Today’s informed, educated and environmentally focused homeowner doesn’t just expect superior performance and sophisticated designs; they now want to partner with someone that prioritizes sustainability and socially conscious initiatives in everything they do.
Having a high performing and healthy home isn’t just for vanity or to jump on the latest home trend; this is now the standard. Between sustainable resources, professional-grade ventilation and energy independent initiatives, there has never been a better time for these different levers to be center stage when thinking of building your dream home.
This isn’t at all just for social media – it’s because there’s a complete shift towards being socially conscious and the ecological footprint we leave behind when planning on where and how we live.
What is an LEED Project?
We hear this term a lot, but what exactly is an LEED Project?
LEED stands for Leadership in Energy and Environmental Design. It is the most widely used green building rating system in the world, with a proud certification that is globally recognized, and a symbol of sustainability achievement. This framework is available for virtually all building types and phases, including new construction, interior design, operations and maintenance.
It is essentially the blueprint toward developing healthy, and highly efficient green building.
What specifically goes into the anatomy of a high-performing home?
Energy-efficient improvements can add to the durability of a home and go a long way with reducing greenhouse gases. Progressive and environmentally conscious homes can be mutually beneficial with the government energy-efficiency incentives provided to help lower the cost of the build, but also with the long-term sustainability model and lowering the carbon footprint in the community.

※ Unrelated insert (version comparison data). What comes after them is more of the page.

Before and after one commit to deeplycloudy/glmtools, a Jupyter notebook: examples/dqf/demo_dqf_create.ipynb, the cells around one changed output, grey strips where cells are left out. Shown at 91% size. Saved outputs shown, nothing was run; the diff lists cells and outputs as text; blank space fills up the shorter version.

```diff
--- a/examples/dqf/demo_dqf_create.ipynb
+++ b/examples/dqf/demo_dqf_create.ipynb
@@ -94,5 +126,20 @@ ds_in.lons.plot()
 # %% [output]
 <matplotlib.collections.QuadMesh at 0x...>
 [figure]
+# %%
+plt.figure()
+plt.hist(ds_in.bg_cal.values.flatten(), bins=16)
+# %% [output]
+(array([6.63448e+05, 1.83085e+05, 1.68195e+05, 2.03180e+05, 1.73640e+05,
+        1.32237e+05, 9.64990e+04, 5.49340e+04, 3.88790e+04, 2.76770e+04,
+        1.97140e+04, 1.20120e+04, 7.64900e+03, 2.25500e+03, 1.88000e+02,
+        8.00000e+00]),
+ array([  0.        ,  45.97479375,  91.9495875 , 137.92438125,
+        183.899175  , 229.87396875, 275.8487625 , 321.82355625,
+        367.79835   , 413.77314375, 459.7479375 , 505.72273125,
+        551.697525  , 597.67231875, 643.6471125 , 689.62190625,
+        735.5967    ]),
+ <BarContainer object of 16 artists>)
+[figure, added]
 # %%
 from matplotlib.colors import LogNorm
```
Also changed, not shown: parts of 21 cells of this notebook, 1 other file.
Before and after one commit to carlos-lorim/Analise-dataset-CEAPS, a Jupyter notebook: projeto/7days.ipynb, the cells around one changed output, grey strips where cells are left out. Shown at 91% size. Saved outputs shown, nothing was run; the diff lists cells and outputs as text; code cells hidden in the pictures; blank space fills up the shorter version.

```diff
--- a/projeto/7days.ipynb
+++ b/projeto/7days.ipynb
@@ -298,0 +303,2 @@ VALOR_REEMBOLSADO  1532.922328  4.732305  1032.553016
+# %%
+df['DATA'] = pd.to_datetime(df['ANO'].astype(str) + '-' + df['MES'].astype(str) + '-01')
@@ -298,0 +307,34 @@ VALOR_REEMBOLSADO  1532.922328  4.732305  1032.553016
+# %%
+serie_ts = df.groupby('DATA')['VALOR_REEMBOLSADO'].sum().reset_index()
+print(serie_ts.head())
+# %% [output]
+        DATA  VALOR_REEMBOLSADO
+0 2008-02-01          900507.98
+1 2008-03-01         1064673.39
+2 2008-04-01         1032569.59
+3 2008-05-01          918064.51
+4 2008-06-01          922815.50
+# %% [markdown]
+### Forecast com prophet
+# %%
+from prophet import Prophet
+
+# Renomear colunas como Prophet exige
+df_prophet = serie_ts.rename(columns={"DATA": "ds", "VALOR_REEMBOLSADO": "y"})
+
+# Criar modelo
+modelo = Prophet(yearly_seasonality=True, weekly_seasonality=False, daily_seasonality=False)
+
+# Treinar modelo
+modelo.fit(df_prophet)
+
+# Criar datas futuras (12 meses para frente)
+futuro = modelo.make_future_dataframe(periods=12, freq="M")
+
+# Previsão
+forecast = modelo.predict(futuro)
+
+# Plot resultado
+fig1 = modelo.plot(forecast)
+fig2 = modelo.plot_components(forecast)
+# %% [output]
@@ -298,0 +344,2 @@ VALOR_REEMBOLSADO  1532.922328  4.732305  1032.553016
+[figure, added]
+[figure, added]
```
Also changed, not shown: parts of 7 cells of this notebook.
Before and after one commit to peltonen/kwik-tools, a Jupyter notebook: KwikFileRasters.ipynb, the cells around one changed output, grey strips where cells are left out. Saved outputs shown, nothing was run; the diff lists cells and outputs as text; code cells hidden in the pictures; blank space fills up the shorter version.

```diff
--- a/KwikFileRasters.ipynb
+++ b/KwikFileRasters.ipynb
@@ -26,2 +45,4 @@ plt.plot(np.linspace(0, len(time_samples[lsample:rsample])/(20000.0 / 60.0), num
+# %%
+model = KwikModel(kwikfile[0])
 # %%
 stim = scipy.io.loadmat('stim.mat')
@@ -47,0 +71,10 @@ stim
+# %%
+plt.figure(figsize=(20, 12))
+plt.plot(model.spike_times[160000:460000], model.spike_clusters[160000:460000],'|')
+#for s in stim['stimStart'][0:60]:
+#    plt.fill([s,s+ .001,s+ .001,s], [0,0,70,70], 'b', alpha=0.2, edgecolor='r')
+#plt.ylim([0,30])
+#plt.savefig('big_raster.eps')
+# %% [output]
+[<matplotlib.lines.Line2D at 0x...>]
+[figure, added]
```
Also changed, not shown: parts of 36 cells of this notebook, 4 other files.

This can focus on areas such as the structural integrity of the bones of the home. This is critical to preventing any intrusion from moisture; especially from attached garages need the proper insulation to mitigate any exhaust from entering into the home. It means having a well-sealed building to reduce carbon monoxide. Efficient HVAC systems (especially nowadays) are even more of a hot topic so fresh-air ventilation is being circulated. Programmable thermostats and solar water heaters are playing their roles with designing and implementing a high-performance home.
This is all under the scope of an architect
The architect isn’t someone that just does the designs and permits. The architect is the one who is ultimately designing every element of you home – not just going to a builder and getting a spec home or a custom home. Builders take the lead on a lot of homes, but it’s good to understand that there should be an understanding of the roles.
An architect doesn’t just make blueprints. They help with visualizing the design aspects all the way through – including all of the aspects of a healthy home. It’s also not good for a community to have this kind of repetition. Custom-built homes that incorporate the energy efficient model infused all the way through.
An architect should translate all of this no matter what your budget is
We do LEED projects and we incorporate those principles into everything we do. While it may be a competitive advantage for firms, we make it a priority and staple into every progressive home we design so it really isn’t a key selling feature – and more of a commonplace with our designs. Regardless of the budget and vision, we make sure to implement and infuse LEED principles and Green Building Programs into everything we do. The lessons learned over the years gets translated into your project for an eco-friendly home you can feel comfortable living in and confident in your role with preserving the environment for decades to come.